Almond trees planted for this project are now in their fourth year of growth in fumigated and non-fumigated soils. Root and soil samples around the trees will be monitored for root colonization and soil phosphate. Fifty soil samples were collected from fumigated and non-fumigated almond trees. Roots were sorted out for DNA extraction using PowerSoil DNA isolation kit. Primers from AM fungal ribosomal genes were used for generating polymerase chain reaction (PCR) fragments. Fragments were cloned and subjected to DNA sequencing. Sequencing data were blasted to a National Center for Biotechnology Information (NCBI) database for facilitating AM fungal identification. Soil phosphate concentrations were determined. Phosphate was extracted from the soil using the Olsen extraction method. The average phosphate concentration was 33 ppm. It made little difference whether the samples where fumigated (32 ppm) or non fumigated (34 ppm). It didn’t matter if trees were potted or bare root. Any change due to inoculation was minimal. Almond plants inoculated with commercial AM inoculum showed much higher colonization by Glomus intraradices than green house grown.
The ADODR monitored this project through site visits, emails, and phone calls. The goal of the specific cooperative agreement is to develop practical applications of AM fungi to almond orchards.
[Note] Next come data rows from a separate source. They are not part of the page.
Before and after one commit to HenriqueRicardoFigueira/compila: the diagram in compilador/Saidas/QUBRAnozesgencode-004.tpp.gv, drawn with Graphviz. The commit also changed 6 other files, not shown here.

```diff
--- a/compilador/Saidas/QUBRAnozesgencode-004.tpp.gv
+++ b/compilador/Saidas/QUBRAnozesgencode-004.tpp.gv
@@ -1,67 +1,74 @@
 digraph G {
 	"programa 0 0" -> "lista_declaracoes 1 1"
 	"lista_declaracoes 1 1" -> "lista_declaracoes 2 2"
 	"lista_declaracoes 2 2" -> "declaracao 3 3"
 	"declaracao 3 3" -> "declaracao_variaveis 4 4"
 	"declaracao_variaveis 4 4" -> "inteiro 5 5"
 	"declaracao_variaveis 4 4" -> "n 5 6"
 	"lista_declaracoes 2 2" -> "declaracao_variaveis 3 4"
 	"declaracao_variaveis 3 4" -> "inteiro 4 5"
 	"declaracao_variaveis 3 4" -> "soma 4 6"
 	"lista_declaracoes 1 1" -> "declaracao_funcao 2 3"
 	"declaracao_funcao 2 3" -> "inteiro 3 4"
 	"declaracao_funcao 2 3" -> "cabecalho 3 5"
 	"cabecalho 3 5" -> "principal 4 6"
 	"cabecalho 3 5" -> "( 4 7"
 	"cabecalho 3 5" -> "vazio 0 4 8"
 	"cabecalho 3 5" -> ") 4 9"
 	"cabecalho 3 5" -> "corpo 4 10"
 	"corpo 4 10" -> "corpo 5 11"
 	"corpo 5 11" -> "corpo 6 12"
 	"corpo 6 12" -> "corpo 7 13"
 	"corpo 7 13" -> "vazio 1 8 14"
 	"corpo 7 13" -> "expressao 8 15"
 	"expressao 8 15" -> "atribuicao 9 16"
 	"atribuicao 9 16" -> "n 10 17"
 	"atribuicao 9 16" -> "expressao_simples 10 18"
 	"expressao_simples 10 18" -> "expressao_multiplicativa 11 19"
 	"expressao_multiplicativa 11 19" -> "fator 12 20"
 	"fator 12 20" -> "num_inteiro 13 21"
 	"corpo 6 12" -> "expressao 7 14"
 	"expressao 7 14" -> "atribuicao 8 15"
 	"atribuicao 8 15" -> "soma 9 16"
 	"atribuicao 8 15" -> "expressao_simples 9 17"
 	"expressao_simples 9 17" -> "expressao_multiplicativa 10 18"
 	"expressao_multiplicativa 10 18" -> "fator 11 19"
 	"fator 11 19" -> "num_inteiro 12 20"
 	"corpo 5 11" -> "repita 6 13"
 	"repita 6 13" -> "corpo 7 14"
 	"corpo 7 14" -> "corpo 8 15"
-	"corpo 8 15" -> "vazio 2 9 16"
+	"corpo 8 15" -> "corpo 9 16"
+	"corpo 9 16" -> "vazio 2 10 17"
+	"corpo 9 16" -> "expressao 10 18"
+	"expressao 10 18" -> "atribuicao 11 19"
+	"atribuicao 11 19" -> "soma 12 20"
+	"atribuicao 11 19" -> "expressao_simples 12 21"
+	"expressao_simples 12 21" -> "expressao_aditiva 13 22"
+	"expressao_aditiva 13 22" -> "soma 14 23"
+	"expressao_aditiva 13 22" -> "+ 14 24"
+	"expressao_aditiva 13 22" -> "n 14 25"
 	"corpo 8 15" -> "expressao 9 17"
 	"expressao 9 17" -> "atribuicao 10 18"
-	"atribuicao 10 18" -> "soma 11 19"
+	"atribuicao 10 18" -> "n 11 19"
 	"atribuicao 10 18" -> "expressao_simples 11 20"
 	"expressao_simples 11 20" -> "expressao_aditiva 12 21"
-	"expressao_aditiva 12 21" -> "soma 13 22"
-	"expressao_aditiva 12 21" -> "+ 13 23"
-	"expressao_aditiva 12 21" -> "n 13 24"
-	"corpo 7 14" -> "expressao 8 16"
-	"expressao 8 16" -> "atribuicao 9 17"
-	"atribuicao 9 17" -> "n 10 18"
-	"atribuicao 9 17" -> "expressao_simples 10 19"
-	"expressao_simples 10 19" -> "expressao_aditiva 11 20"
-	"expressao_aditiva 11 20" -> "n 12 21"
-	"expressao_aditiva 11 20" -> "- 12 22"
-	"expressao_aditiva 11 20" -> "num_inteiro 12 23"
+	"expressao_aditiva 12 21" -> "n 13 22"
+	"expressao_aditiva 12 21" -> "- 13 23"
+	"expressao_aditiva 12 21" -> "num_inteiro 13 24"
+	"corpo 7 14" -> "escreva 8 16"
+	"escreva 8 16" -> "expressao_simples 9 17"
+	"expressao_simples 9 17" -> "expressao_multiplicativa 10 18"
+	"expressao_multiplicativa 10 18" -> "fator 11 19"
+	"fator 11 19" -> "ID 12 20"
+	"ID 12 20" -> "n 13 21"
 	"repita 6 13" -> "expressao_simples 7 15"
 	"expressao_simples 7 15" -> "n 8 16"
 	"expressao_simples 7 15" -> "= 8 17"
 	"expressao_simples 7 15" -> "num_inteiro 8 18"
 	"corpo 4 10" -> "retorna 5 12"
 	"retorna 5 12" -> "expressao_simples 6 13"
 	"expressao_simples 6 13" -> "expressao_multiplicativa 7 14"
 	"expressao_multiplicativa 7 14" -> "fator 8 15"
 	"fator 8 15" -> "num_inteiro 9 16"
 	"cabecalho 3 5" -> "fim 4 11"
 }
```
AM fungal colonization of almond roots may improve the health and drought resistance of the plants, which indirectly affects aflatoxin contamination of edible nuts. The research contributes directly to Objective 4 of the in-house project, "Develop biological control/intervention technologies using competitive or antagonistic microorganisms such as yeasts or bacteria that can be mass-produced and effectively utilized in a variety of pre- or post-harvest environments”.